Anyone remember Brexit? Here’s one effect of the UK-EU split that insurance stakeholders will be interested to hear about.
Secretary of State for Transport Grant Shapps confirmed over the weekend that the European Union’s hotly contested Vnuk law will not have to be part of the British realm, as a result of the UK leaving the EU.
“We have always disagreed with this over-the-top law that would only do one thing – hit the pockets of hard-working people up and down the country with an unnecessary hike in their car insurance,” stated the MP on Sunday (February 21). “I am delighted to announce that we no longer need to implement it.”
The Vnuk law – which requires the likes of golf buggies, mobility scooters, quad bikes, and ride-on lawnmowers to be insured – previously faced opposition from the Association of British Insurers, the British Insurance Brokers’ Association, the Motor Insurers’ Bureau, the International Underwriting Association, the Lloyd’s Market Association, and Lloyd’s of London.
According to the government’s announcement, the insurance industry would have been liable for nearly £2 billion in extra overall costs had the EU law been implemented in Great Britain. In terms of the impact on motorists, the law would have translated to an estimated £50 annual increase in motor insurance costs.

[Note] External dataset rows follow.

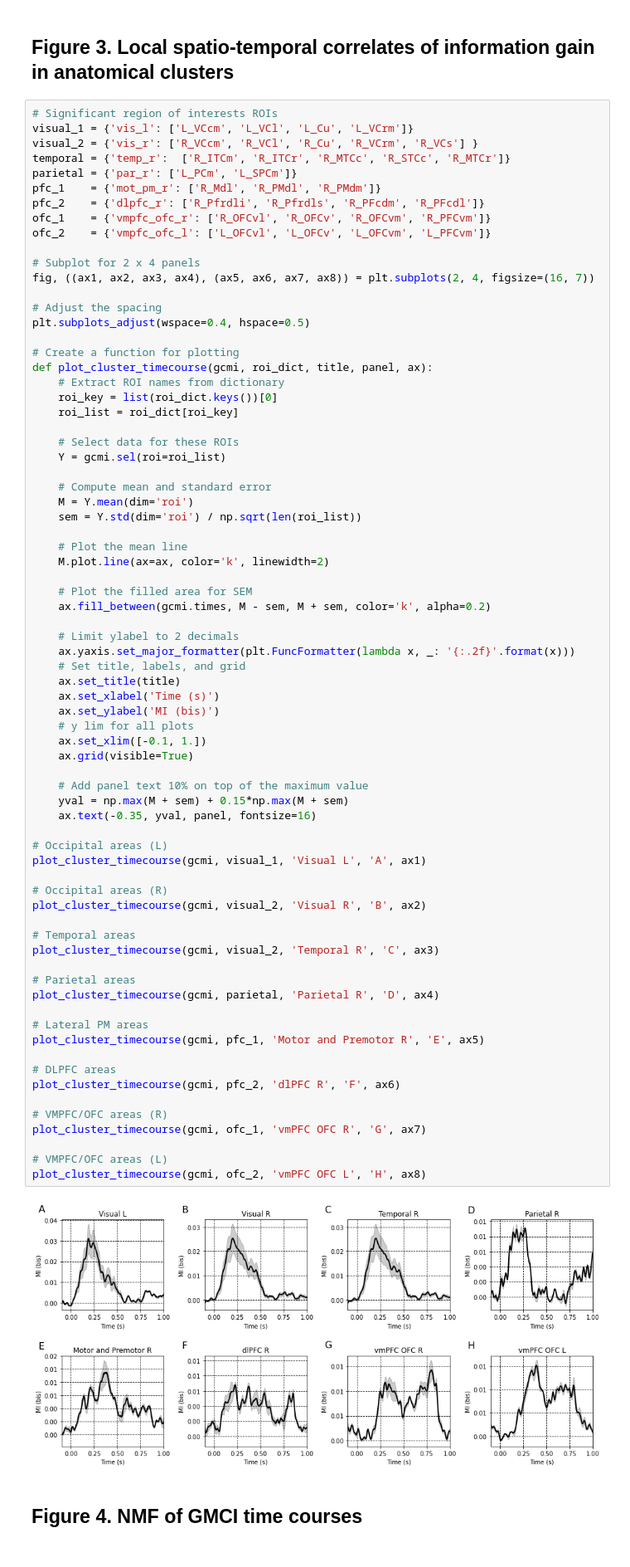
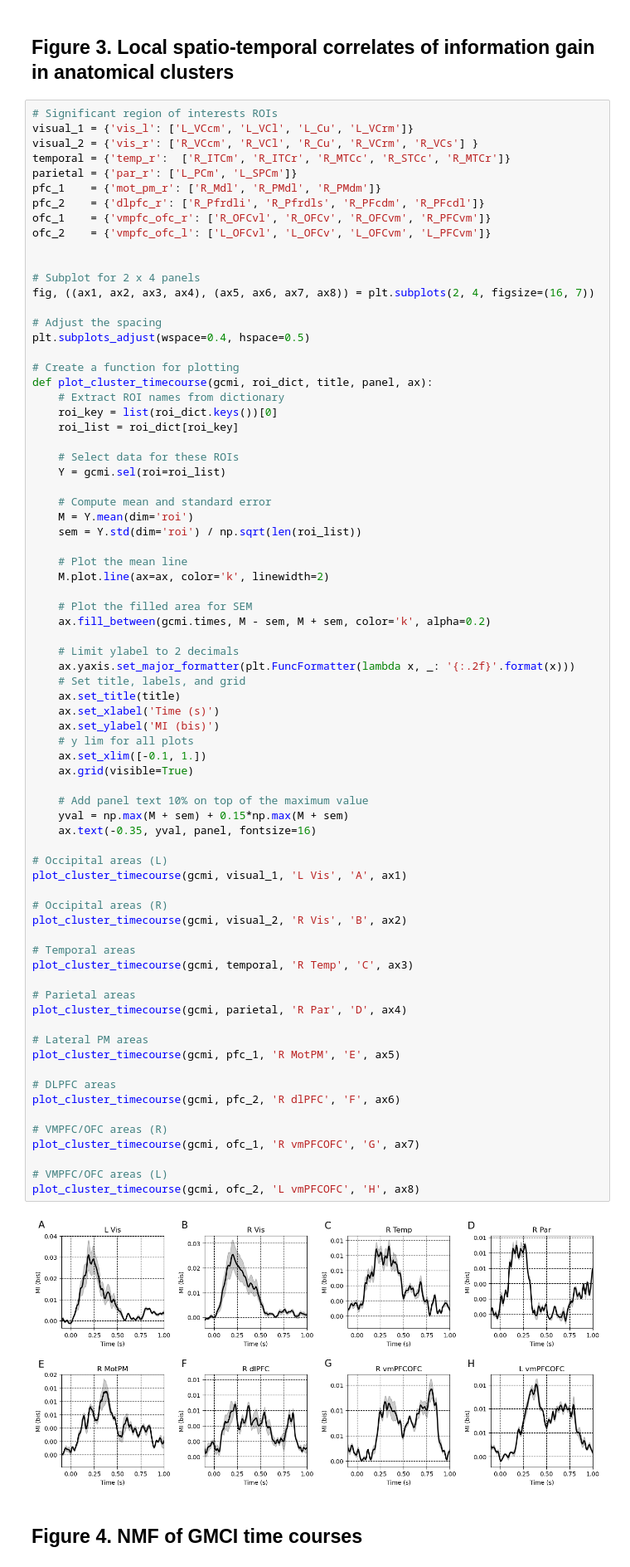
Before and after one commit to brainets/hosi_infogain, a Jupyter notebook: notebooks/main_figures.ipynb, the cells around one changed output. Shown at 83% size. Cells and saved outputs as stored; diff of their text form.

```diff
--- a/notebooks/main_figures.ipynb
+++ b/notebooks/main_figures.ipynb
@@ -73,6 +73,7 @@ pfc_1    = {'mot_pm_r': ['R_Mdl', 'R_PMdl', 'R_PMdm']}
 pfc_2    = {'dlpfc_r': ['R_Pfrdli', 'R_Pfrdls', 'R_PFcdm', 'R_PFcdl']}
 ofc_1    = {'vmpfc_ofc_r': ['R_OFCvl', 'R_OFCv', 'R_OFCvm', 'R_PFCvm']}
 ofc_2    = {'vmpfc_ofc_l': ['L_OFCvl', 'L_OFCv', 'L_OFCvm', 'L_PFCvm']}
+
 
 # Subplot for 2 x 4 panels
 fig, ((ax1, ax2, ax3, ax4), (ax5, ax6, ax7, ax8)) = plt.subplots(2, 4, figsize=(16, 7))
@@ -102,42 +103,42 @@ def plot_cluster_timecourse(gcmi, roi_dict, title, panel, ax):
     # Limit ylabel to 2 decimals
     ax.yaxis.set_major_formatter(plt.FuncFormatter(lambda x, _: '{:.2f}'.format(x)))
     # Set title, labels, and grid
     ax.set_title(title)
     ax.set_xlabel('Time (s)')
     ax.set_ylabel('MI (bis)')
     # y lim for all plots
     ax.set_xlim([-0.1, 1.])
     ax.grid(visible=True)
 
     # Add panel text 10% on top of the maximum value
     yval = np.max(M + sem) + 0.15*np.max(M + sem)
     ax.text(-0.35, yval, panel, fontsize=16)
 
 # Occipital areas (L)
-plot_cluster_timecourse(gcmi, visual_1, 'Visual L', 'A', ax1)
+plot_cluster_timecourse(gcmi, visual_1, 'L Vis', 'A', ax1)
 
 # Occipital areas (R)
-plot_cluster_timecourse(gcmi, visual_2, 'Visual R', 'B', ax2)
+plot_cluster_timecourse(gcmi, visual_2, 'R Vis', 'B', ax2)
 
 # Temporal areas
-plot_cluster_timecourse(gcmi, visual_2, 'Temporal R', 'C', ax3)
+plot_cluster_timecourse(gcmi, temporal, 'R Temp', 'C', ax3)
 
 # Parietal areas
-plot_cluster_timecourse(gcmi, parietal, 'Parietal R', 'D', ax4)
+plot_cluster_timecourse(gcmi, parietal, 'R Par', 'D', ax4)
 
 # Lateral PM areas
-plot_cluster_timecourse(gcmi, pfc_1, 'Motor and Premotor R', 'E', ax5)
+plot_cluster_timecourse(gcmi, pfc_1, 'R MotPM', 'E', ax5)
 
 # DLPFC areas
-plot_cluster_timecourse(gcmi, pfc_2, 'dlPFC R', 'F', ax6)
+plot_cluster_timecourse(gcmi, pfc_2, 'R dlPFC', 'F', ax6)
 
 # VMPFC/OFC areas (R)
-plot_cluster_timecourse(gcmi, ofc_1, 'vmPFC OFC R', 'G', ax7)
+plot_cluster_timecourse(gcmi, ofc_1, 'R vmPFCOFC', 'G', ax7)
 
 # VMPFC/OFC areas (L)
-plot_cluster_timecourse(gcmi, ofc_2, 'vmPFC OFC L', 'H', ax8)
+plot_cluster_timecourse(gcmi, ofc_2, 'L vmPFCOFC', 'H', ax8)
 # %% [output]
-[figure, old version]
+[figure, new version]
 # %% [markdown]
 ## Figure 4. NMF of GMCI time courses
 # %%
```
Also changed, not shown: parts of 6 cells of this notebook, 2 other files.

Shapps said: “Scrapping this rule would save the country billions of pounds and is part of a new and prosperous future for the UK outside the EU – a future in which we set our own rules and regulations.”
As far as the UK is concerned, the Vnuk rule is unnecessary, given the existing and locally available insurance packages that cover certain risks on private land.
“Bypassing Vnuk will also protect the existence of the UK’s world-leading motorsports industry,” the government went on to assert in its release. “The EU rules would have meant any motorsports collision involving vehicles from go-karting to F1 would have been treated as regular road traffic incidents requiring insurance.
“This could have decimated the industry due to the additional insurance costs of roughly £458 million every single year. Scrapping the rules will save the industry from potential collapse and secure hundreds of thousands of jobs in the sector in the process.”
In reaction to the decision, Calum McPhail, head of liability claims at Zurich, described the news as a “welcome development.”
“The Vnuk decision introduced the potential that otherwise uninsured risks and costs would have to be met by the UK motor insurance industry despite the fact that no premium would have been obtained and therefore unfairly passing the costs to UK motorists,” he said. “It will be a welcome and positive development if the Government does move away from Vnuk.”